>>>>

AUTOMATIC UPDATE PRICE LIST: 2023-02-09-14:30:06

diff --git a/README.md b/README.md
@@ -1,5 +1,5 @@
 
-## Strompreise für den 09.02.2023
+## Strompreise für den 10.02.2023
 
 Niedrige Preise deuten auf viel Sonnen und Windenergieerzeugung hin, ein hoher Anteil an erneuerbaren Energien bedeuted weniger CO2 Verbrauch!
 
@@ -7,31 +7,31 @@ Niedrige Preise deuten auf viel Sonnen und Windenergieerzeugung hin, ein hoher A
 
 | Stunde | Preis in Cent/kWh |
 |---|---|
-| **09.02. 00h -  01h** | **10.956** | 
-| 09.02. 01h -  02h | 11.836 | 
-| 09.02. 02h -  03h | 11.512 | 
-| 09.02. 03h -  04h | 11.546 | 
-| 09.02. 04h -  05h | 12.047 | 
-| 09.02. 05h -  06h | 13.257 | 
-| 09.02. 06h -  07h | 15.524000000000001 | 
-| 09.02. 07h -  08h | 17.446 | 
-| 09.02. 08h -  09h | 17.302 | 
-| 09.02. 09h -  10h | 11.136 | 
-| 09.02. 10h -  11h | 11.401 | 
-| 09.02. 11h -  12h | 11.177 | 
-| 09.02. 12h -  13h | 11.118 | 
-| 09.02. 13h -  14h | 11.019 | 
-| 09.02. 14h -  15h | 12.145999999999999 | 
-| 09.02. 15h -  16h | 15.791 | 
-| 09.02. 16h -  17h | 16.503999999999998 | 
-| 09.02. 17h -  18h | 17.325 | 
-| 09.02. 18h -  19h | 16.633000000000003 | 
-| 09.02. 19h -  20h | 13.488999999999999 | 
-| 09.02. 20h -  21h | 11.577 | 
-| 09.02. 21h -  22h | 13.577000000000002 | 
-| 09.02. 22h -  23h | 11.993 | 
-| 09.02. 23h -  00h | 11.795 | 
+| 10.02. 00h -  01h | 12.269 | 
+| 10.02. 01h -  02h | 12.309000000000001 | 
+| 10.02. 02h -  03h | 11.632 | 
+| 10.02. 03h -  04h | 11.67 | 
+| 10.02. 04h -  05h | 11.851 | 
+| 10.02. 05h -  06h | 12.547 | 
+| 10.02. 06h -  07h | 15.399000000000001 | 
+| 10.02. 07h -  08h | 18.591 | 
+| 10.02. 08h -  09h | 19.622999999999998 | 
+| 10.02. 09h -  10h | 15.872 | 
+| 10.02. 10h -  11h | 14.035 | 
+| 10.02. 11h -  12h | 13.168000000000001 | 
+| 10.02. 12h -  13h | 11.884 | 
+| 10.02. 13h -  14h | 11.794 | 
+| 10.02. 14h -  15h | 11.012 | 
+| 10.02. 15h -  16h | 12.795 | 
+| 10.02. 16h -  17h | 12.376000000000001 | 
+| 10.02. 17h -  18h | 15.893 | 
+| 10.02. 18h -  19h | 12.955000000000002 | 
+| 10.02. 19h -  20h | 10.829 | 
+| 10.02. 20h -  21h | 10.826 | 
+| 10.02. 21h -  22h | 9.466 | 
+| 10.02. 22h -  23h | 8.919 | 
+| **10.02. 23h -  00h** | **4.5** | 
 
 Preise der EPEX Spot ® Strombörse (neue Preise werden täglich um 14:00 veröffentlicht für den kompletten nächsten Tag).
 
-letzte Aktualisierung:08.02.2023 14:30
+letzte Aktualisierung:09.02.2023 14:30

<<<<
>>>>

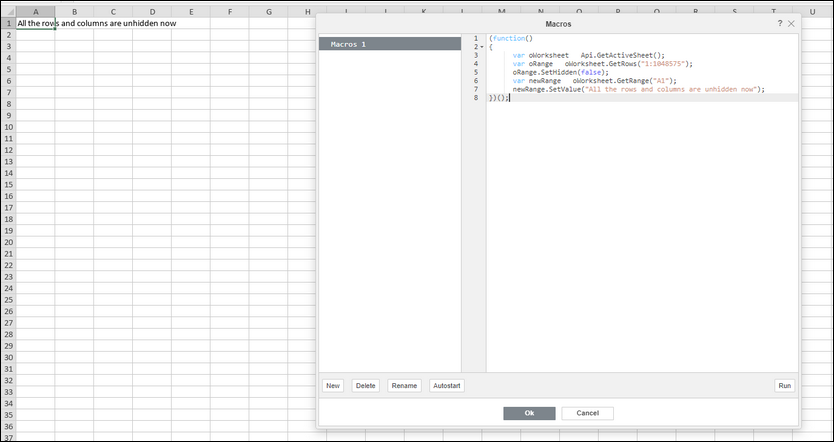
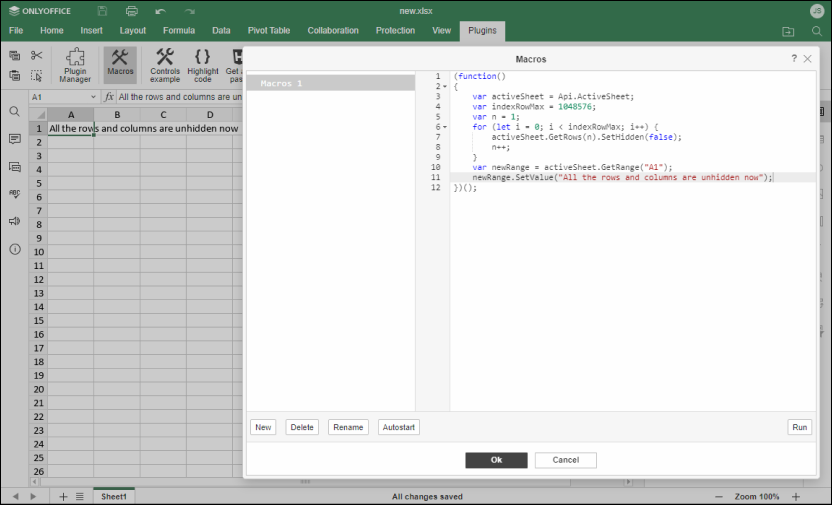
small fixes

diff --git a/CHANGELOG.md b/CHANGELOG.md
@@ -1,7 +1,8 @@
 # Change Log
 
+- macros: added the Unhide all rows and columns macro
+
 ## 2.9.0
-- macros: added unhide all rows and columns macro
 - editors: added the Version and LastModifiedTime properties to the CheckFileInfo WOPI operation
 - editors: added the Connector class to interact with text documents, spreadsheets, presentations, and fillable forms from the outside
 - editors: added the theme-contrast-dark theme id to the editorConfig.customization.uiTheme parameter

<<<<
>>>>

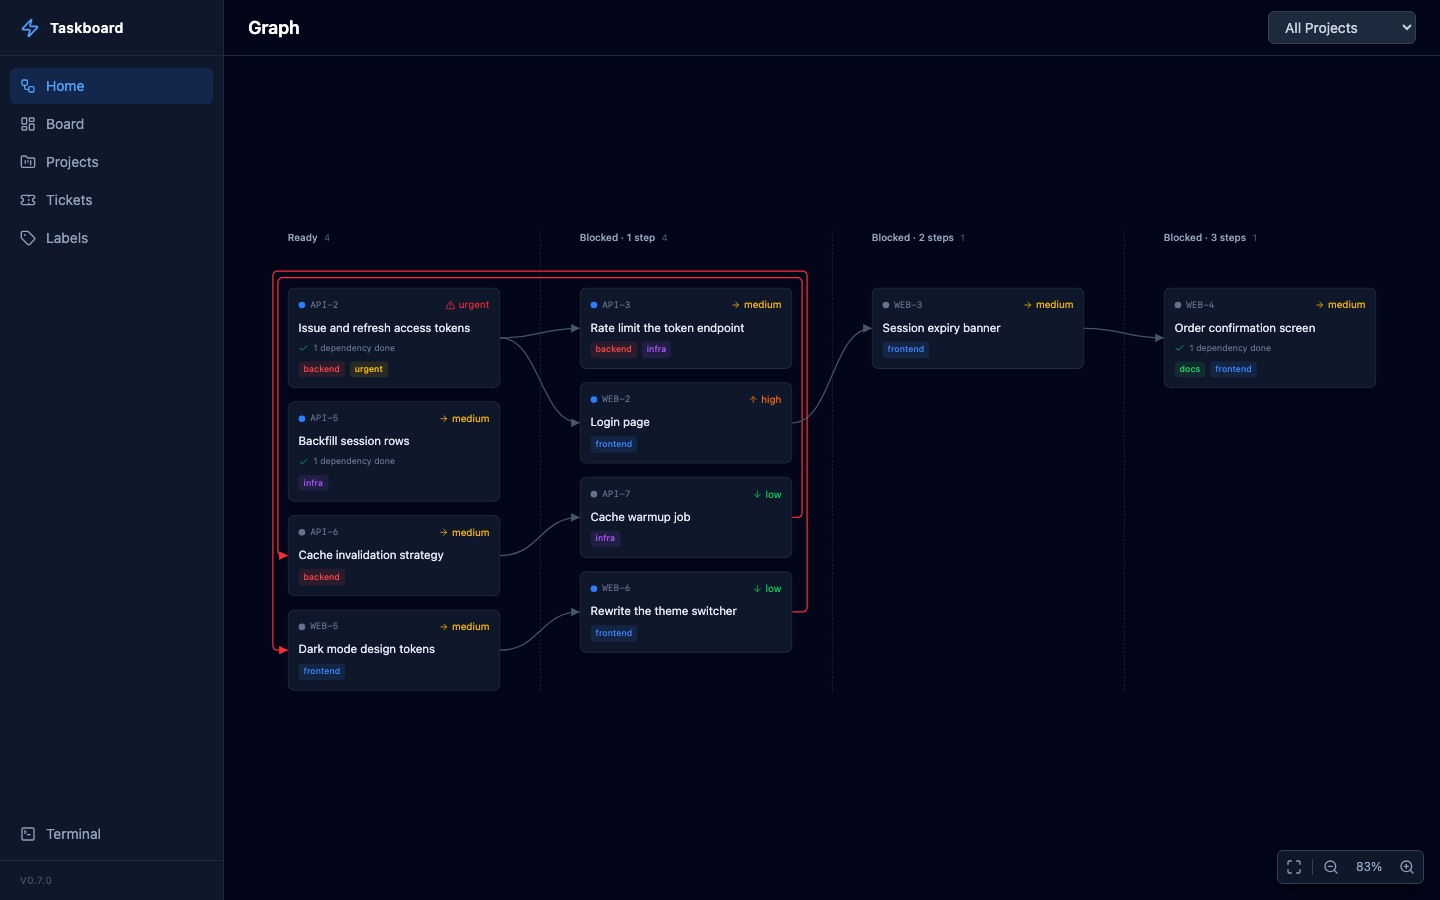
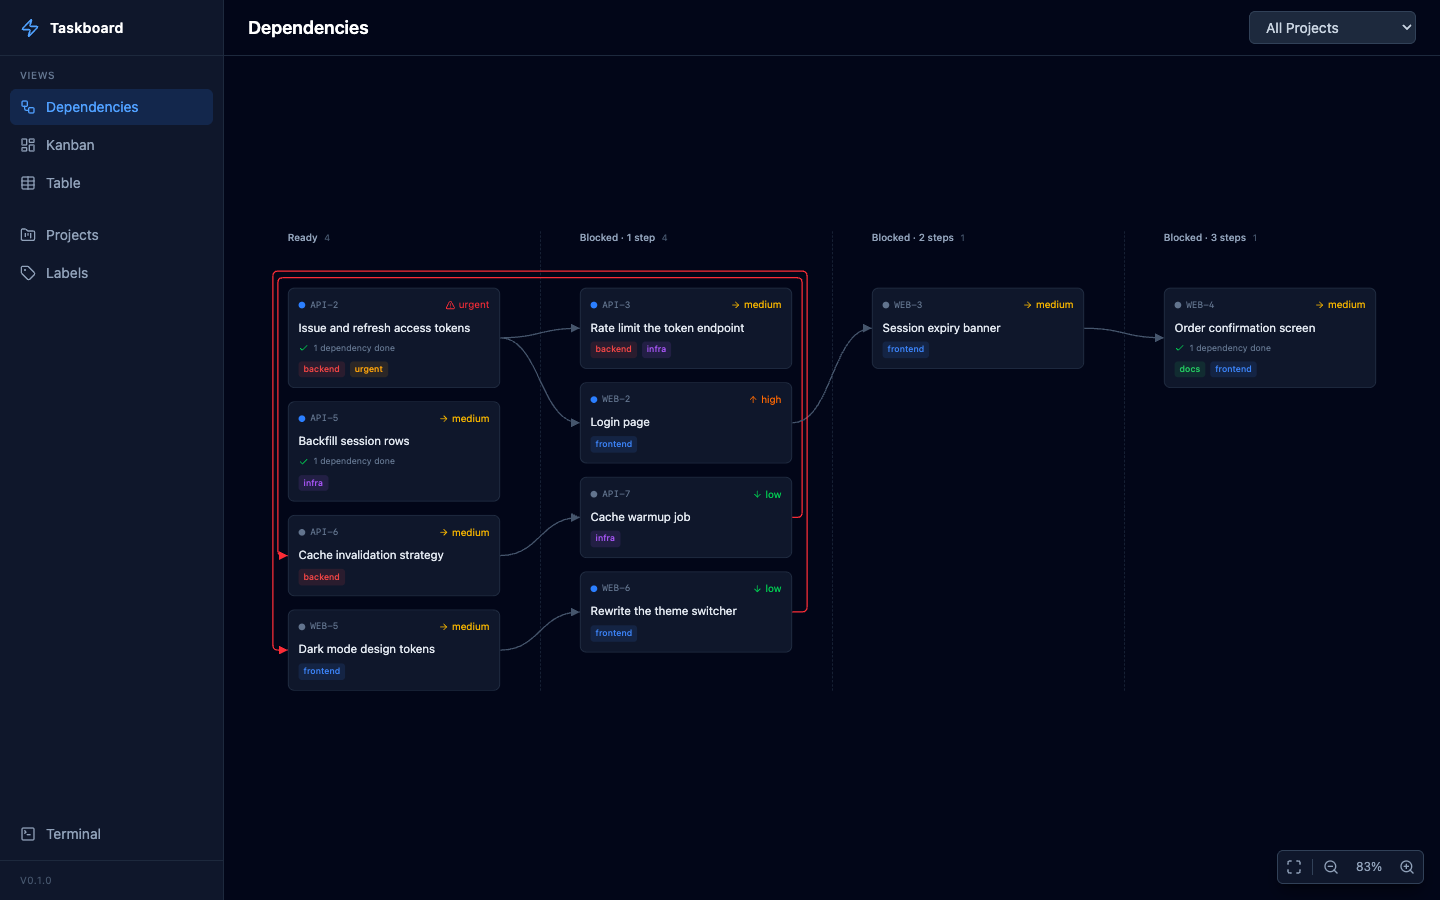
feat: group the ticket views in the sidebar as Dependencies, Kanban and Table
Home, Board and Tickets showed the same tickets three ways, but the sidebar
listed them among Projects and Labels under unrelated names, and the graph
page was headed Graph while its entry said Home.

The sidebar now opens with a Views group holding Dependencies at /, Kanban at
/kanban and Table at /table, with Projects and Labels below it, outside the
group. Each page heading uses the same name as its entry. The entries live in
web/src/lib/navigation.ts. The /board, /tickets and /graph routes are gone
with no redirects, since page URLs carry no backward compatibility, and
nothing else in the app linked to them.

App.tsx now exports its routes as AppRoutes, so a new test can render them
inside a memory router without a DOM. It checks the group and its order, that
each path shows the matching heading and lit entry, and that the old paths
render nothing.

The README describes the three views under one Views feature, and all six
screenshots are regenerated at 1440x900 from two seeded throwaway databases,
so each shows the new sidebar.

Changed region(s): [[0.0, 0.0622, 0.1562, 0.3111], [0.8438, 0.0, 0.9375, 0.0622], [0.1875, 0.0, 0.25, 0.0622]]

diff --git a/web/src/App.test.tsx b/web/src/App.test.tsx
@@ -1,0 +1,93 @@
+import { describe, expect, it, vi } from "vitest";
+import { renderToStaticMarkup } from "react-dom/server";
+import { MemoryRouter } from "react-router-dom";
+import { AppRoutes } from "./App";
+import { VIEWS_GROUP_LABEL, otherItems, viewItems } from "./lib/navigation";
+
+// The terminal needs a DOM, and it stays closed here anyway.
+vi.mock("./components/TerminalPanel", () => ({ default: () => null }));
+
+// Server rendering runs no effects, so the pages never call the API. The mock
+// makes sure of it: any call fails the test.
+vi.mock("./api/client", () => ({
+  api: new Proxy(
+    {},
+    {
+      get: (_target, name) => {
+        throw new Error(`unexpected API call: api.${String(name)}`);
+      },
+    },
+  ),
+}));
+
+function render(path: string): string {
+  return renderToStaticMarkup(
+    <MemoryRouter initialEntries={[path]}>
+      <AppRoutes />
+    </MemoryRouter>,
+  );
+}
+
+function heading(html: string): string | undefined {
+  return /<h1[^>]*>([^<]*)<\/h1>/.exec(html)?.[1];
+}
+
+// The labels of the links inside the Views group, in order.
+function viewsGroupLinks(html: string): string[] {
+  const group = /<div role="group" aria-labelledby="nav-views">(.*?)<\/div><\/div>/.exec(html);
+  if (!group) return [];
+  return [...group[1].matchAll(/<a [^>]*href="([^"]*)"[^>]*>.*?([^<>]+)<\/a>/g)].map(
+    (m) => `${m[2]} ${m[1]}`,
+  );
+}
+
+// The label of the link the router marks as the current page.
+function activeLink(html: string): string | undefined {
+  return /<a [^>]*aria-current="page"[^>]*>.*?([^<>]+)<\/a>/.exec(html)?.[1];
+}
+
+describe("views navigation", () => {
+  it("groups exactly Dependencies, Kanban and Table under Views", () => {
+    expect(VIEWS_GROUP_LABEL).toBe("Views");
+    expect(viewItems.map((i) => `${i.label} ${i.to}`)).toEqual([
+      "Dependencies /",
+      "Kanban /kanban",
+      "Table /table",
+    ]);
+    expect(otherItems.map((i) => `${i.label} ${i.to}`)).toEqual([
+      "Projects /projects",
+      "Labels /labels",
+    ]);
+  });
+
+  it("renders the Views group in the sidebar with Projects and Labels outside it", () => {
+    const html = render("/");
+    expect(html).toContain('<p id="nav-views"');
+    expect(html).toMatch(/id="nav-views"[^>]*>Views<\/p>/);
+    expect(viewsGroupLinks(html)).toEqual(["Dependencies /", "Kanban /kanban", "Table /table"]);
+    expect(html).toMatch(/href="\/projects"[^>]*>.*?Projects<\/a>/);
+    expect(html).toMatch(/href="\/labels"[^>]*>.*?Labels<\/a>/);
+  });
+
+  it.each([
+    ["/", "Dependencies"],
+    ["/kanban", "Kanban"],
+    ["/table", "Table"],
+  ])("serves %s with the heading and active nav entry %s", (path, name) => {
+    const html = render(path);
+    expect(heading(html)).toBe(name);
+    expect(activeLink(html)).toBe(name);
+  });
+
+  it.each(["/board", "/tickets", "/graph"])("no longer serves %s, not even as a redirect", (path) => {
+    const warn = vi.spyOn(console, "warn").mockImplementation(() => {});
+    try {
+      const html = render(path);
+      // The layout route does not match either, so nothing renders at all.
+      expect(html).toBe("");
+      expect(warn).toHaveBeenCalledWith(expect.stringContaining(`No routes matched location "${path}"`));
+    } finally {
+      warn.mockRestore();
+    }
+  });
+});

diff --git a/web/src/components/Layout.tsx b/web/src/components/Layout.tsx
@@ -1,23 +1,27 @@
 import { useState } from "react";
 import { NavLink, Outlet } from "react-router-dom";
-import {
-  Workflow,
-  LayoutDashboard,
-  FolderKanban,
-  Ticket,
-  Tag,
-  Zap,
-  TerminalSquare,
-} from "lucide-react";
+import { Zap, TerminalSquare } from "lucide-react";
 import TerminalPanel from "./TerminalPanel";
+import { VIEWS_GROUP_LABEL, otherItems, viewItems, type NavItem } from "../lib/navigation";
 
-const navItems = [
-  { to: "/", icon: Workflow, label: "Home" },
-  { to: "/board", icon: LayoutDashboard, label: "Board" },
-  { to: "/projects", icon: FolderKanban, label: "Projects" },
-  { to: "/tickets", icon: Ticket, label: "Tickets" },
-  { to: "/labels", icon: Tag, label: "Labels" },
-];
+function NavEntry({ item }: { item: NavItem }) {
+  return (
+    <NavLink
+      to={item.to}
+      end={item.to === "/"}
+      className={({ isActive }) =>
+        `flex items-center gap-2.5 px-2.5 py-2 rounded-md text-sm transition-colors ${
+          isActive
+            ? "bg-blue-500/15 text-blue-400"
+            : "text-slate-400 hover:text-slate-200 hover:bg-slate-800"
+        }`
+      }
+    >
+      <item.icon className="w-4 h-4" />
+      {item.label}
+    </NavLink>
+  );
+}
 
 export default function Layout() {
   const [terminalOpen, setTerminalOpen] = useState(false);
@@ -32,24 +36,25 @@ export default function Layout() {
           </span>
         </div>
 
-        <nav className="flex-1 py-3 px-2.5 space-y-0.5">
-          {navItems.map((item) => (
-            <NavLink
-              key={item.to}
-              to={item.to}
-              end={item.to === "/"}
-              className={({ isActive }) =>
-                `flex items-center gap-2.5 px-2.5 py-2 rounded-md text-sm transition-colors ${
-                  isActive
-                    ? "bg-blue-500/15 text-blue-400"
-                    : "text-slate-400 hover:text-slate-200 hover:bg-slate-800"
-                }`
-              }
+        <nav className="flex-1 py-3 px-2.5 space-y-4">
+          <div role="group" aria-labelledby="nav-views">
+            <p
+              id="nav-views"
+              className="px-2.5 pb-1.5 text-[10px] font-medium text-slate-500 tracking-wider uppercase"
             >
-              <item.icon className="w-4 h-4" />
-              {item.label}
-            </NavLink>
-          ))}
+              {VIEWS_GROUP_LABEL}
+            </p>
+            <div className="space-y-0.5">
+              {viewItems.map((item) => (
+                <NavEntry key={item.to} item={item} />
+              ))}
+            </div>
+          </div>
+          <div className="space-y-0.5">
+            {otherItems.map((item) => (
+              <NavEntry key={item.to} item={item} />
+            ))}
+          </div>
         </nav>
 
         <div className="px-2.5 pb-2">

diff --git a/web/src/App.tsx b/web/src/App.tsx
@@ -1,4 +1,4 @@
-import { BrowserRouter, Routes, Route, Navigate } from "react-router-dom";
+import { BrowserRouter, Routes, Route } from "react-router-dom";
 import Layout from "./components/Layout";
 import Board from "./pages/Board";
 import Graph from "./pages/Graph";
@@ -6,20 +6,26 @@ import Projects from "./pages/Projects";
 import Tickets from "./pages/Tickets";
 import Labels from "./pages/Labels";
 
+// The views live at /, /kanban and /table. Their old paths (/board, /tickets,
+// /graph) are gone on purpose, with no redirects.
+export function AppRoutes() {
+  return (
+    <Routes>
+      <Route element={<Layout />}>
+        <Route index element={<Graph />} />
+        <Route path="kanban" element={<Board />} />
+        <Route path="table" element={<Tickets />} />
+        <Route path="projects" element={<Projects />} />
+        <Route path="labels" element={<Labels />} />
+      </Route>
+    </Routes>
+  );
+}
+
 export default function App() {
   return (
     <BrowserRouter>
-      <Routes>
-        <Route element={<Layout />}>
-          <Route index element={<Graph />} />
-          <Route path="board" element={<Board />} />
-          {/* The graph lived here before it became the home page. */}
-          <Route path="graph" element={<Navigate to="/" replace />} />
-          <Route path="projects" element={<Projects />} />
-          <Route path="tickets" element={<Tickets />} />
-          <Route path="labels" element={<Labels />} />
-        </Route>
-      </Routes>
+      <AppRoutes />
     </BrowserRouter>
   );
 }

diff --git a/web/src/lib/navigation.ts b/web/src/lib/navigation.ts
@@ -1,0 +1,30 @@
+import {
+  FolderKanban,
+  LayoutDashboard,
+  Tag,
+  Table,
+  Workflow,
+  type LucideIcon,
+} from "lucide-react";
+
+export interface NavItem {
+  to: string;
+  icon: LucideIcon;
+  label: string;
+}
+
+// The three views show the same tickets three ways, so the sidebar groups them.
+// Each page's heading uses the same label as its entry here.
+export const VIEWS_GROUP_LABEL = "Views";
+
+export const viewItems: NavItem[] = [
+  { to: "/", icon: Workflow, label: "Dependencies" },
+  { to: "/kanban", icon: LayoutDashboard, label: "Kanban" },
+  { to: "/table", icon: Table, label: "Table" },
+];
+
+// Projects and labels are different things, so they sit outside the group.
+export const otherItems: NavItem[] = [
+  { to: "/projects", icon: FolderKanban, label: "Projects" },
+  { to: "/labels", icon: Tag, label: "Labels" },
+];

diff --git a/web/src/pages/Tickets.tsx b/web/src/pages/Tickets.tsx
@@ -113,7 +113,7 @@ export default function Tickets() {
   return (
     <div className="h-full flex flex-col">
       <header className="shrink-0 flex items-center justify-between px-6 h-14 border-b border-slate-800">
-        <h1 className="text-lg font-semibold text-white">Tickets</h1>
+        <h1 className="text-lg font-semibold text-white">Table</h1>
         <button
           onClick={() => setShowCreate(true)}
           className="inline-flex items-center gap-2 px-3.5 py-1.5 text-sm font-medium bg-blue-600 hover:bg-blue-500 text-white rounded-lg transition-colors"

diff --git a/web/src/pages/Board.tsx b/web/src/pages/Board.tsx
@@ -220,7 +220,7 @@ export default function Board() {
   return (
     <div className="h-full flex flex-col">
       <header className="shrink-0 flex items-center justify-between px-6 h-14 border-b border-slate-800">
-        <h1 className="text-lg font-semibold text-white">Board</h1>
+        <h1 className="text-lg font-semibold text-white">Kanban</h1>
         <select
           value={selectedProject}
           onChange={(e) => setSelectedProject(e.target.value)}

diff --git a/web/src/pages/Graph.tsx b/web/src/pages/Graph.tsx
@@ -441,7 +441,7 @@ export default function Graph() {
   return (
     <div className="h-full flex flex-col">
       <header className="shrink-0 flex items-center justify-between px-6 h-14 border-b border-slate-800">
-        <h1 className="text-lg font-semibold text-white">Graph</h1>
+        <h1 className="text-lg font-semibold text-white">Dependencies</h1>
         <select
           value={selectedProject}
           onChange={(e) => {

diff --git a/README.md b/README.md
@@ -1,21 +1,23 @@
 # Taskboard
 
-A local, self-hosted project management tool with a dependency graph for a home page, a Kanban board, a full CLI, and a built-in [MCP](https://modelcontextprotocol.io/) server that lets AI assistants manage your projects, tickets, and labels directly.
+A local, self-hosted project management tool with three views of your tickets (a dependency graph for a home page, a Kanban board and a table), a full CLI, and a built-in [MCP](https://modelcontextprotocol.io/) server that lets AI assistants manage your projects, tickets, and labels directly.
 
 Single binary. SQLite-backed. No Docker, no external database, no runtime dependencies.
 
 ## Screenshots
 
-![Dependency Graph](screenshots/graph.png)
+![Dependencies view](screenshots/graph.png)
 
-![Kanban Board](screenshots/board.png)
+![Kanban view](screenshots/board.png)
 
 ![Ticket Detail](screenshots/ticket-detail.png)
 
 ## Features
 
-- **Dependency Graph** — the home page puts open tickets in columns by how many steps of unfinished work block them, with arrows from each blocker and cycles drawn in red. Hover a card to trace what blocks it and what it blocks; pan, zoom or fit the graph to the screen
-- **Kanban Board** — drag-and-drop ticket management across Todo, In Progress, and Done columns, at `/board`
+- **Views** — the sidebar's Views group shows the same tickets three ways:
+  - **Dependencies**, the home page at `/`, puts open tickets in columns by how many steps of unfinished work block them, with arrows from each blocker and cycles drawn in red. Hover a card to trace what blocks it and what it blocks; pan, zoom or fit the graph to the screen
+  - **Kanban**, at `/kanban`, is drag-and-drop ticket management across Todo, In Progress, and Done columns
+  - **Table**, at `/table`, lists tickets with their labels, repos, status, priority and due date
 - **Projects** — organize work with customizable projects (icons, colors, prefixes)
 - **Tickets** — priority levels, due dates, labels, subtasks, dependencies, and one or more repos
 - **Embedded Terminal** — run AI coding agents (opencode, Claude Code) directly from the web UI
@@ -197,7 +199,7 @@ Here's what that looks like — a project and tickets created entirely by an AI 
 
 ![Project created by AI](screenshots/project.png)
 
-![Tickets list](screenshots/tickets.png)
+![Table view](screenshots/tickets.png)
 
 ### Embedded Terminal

<<<<

◆ Instructions for the task ◆
Which lines of the material above hold the string "isActive"? Pull them out.

◆ Your solution ◆
+      className={({ isActive }) =>
+          isActive
-              className={({ isActive }) =>
-                  isActive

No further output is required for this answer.